The small lake held a healthy population of largemouth bass, and a ridiculously abundant population of baitfish. Every little bay was crammed with massive schools of bait. We were looking forward to doing some frog fishing in the slop using our Scum Frogs, but the bass wanted nothing to do that. They were deeper. Spinnerbaits, crankbaits, and a wacky-rigged senko were able to trigger some bites. I even pulled out the fly rod out and had a few take a streamer. Darrell had the most luck pitching a texas-rigged creature bait.
The baitfish weren’t small.
First fish of the trip.
We saw bigger ones, even lost a couple of them, but the smaller ones were the only ones really willing to play.
After a day and a half in the smaller lake, we dragged the boat back up the lane and put it into the big lake.
The bigger lake was the scene of some epic smallmouth bass fishing a few years back, but try as we might, we couldn’t seem to find anything but the little ones. I simplified and starting tossing out a curly-tailed grub. It caught me a lot of fish, but still nothing of size.
Working around one of the islands, I cast out a chatterbait and reeled back at a quick pace. Smash! First big fish of the trip and I watched a beautiful smallie jump out of the water. The net-man was a little slow, and after playing her close to the boat, all I got was a splash of water as she threw the hooks and disappeared.
With my adrenaline pumping, I had to focus on slowing down my retrieve so I could keep the lure in the water. A few minutes later I pulled in another smallie and this time it made it into the boat for quick pic and then was released. Darrell maneuvered the boat back to the beginning of that drift, and we started casting at a patch of lily pads. Fish after fish came off of that patch, each bigger than the last. My face was sore from grinning, and Darrell couldn’t stop laughing. We visited this spot a few more times before the end of our trip.
Darrell definitely caught the most beautiful fish of the trip. This picture doesn’t do it justice.
Another great one. Not the biggest ever, but still a lot of fun.
Over the course of four days we caught several fish, saw some breathtaking scenery, explored new areas, observed an amazing variety of bird species, and even saw a wolf. We also caught up on a lot of missed sleep since the mosquitoes chased us to the tent before dark.
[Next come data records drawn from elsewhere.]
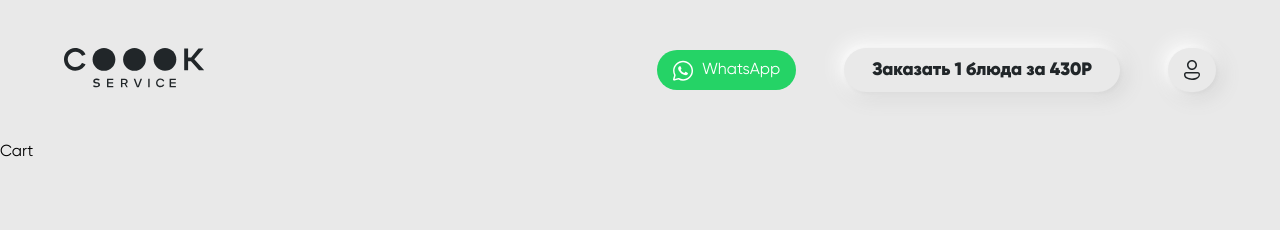
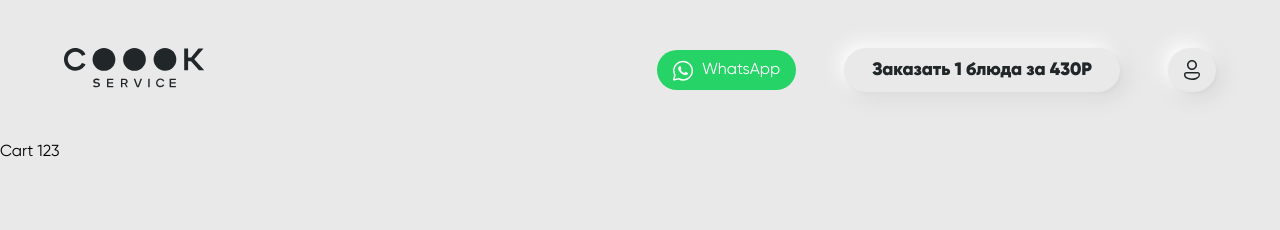
Before and after one commit to OmurbekArykbaev/cook-service, a React (Create React App) app: page /cart in a window 1280 px wide. Shown: the top 230 px of the page. Built offline with nearby package versions, Linux system fonts and the light colour scheme.

Commit message:
second commit

```diff
--- a/src/pages/Cart.tsx
+++ b/src/pages/Cart.tsx
@@ -1,7 +1,7 @@
 import React from "react"
 
 const Cart = () => {
-  return <div>Cart</div>
+  return <div>Cart 123</div>
 }
 
 export default Cart
```
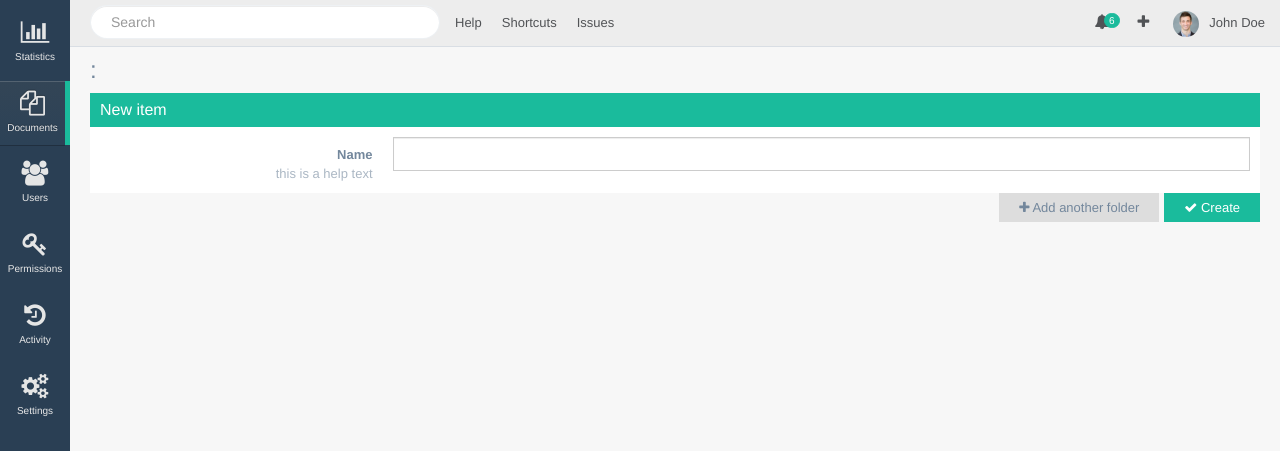
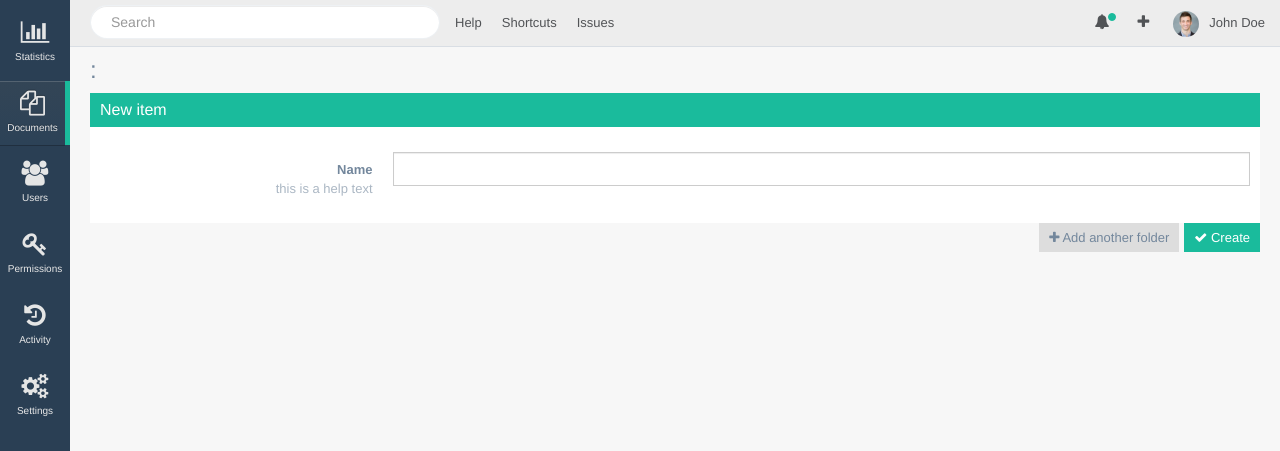
Before and after one commit to sysint64/ripa_archive, a Django app: template frontend/templates/documents_browser/multi-form.html in a window 1280 px wide. Shown: the top 451 px of the page. Run offline with Django 3.2, Linux system fonts and the light colour scheme; the template is opened without the code that fills it: values that come from a table or form of the project are taken from there, others are empty; style sheets or scripts are compiled from the project's sources; some libraries are stand-ins or nearby versions.

Commit message:
help text style

```diff
--- a/frontend/static/bower.json
+++ b/frontend/static/bower.json
@@ -19,7 +19,8 @@
     "bootstrap": "^3.3.7",
     "font-awesome": "fontawesome#^4.6.1",
     "fastclick": "^1.0.6",
-    "jQuery-contextMenu": "^2.5.0"
+    "jQuery-contextMenu": "^2.5.0",
+    "jquery-selectric": "^1.11.1"
   },
   "resolutions": {
     "jquery": "^2.2.3",
--- a/frontend/static/styles/main.sass
+++ b/frontend/static/styles/main.sass
@@ -17,8 +17,12 @@
     height: 26px
 
 .info-number .badge
-    padding: 0 4px
-    right: 4px
+    right: 8px
+    padding: 0
+    min-width: 0
+    display: block
+    width: 8px
+    height: 8px
 
 .top_search
     width: 350px
--- a/frontend/static/styles/multi_form.sass
+++ b/frontend/static/styles/multi_form.sass
@@ -12,11 +12,11 @@
         background: #fff
 
         .header
+            background: $green
             //background: #e7e7e7
-            background: $green
-            color: #fff
             padding: 5px 10px
             font-size: 16px
+            color: #fff
 
             .fa-caret-down
                 margin-top: 4px
@@ -43,24 +43,38 @@
 
     .form-wrapper
         padding-top: 10px
-        padding-bottom: 10px
+        padding-bottom: 15px
 
-    .form-group
-        margin-bottom: 0
+    //.form-group
+    //    margin-bottom: 0
 
     .add-block-button
         display: block
         float: right
         border: none
         background: #ddd
-        padding: 5px 20px
+        padding: 5px 10px
 
     .submit-button
         display: block
         float: right
         border: none
         background: #ddd
-        padding: 5px 20px
+        padding: 5px 10px
         margin-right: 0
         background: $green
         color: #fff
+
+.form-error
+    height: 15px
+    color: #f00
+    font-size: 10px
+
+input.error
+    border-color: #f00 !important
+
+.form-horizontal .control-label
+    padding-top: 23px
+
+    &.with-help-text
+        padding-top: 14px
--- a/frontend/templates/documents_browser/list.html
+++ b/frontend/templates/documents_browser/list.html
@@ -26,9 +26,9 @@
                 <th width="10"></th>
                 <th width="20"></th>
                 <th>Name</th>
-                <th>Datetime</th>
-                <th>Status</th>
-                <th>Action</th>
+                <th width="180">Datetime</th>
+                <th width="100">Status</th>
+                <th width="100">Action</th>
             </tr>
             </thead>
 
--- a/frontend/templates/top_menu.html
+++ b/frontend/templates/top_menu.html
@@ -48,7 +48,7 @@
                 <a href="" class="info-number"
                    data-toggle="dropdown" aria-expanded="false">
                     <i class="fa fa-bell"></i>
-                    <span class="badge bg-green">6</span>
+                    <span class="badge bg-green"></span>
                 </a>
             </li>
 
--- a/src/ripa_archive/documents/views/main.py
+++ b/src/ripa_archive/documents/views/main.py
@@ -42,6 +42,7 @@
         "form": CreateFolderForm(),
         "validator_url": reverse("documents:validator-create-folder"),
         "search_places": BROWSER_SEARCH_PLACES,
+        "form": CreateFolderForm(auto_id=False),
     }
     return render_to_response("documents_browser/multi-form.html", context=context)
 
```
After dark there were enough of them to carry us away.
On that final morning I found myself getting grumpy at the thought of having to leave such a perfect area. How could anyone want to leave two beautiful lakes and all that amazing wilderness? We had one final fish around the lake and managed to pull a couple more in before we had to load the boat on the trailer.
Slightly smaller, but always appreciated.
This one nailed my jig the moment it hit the water.
On our last visit to this area, we had some fun getting the boat out of the lake. This was no different. We may have had a smaller boat this time, but the launch had filled in with even more sediment. I’m always happy to have Darrell around in moments like this. He seems to know how to solve them.
The truck sank into the mud pretty quickly.
Darrell brought the boat over, needing to push-pole it for the last bit.
Then he lifted the boat onto the trailer, winched it in, and drove out. All in all, pretty painless.
Two happy and exhausted anglers.
As usual, I felt like crying as we pulled back out onto the road. I really hate leaving this place. Even though I’ve only been up there a few times, it surprisingly feels like home. There’s always a part of me left up there.
The glum mood finally dissipated as I thought about returning to all of my animals. I scrolled through the fish pictures and felt a smile return to my face. As vacations go, I’d say this was a successful one.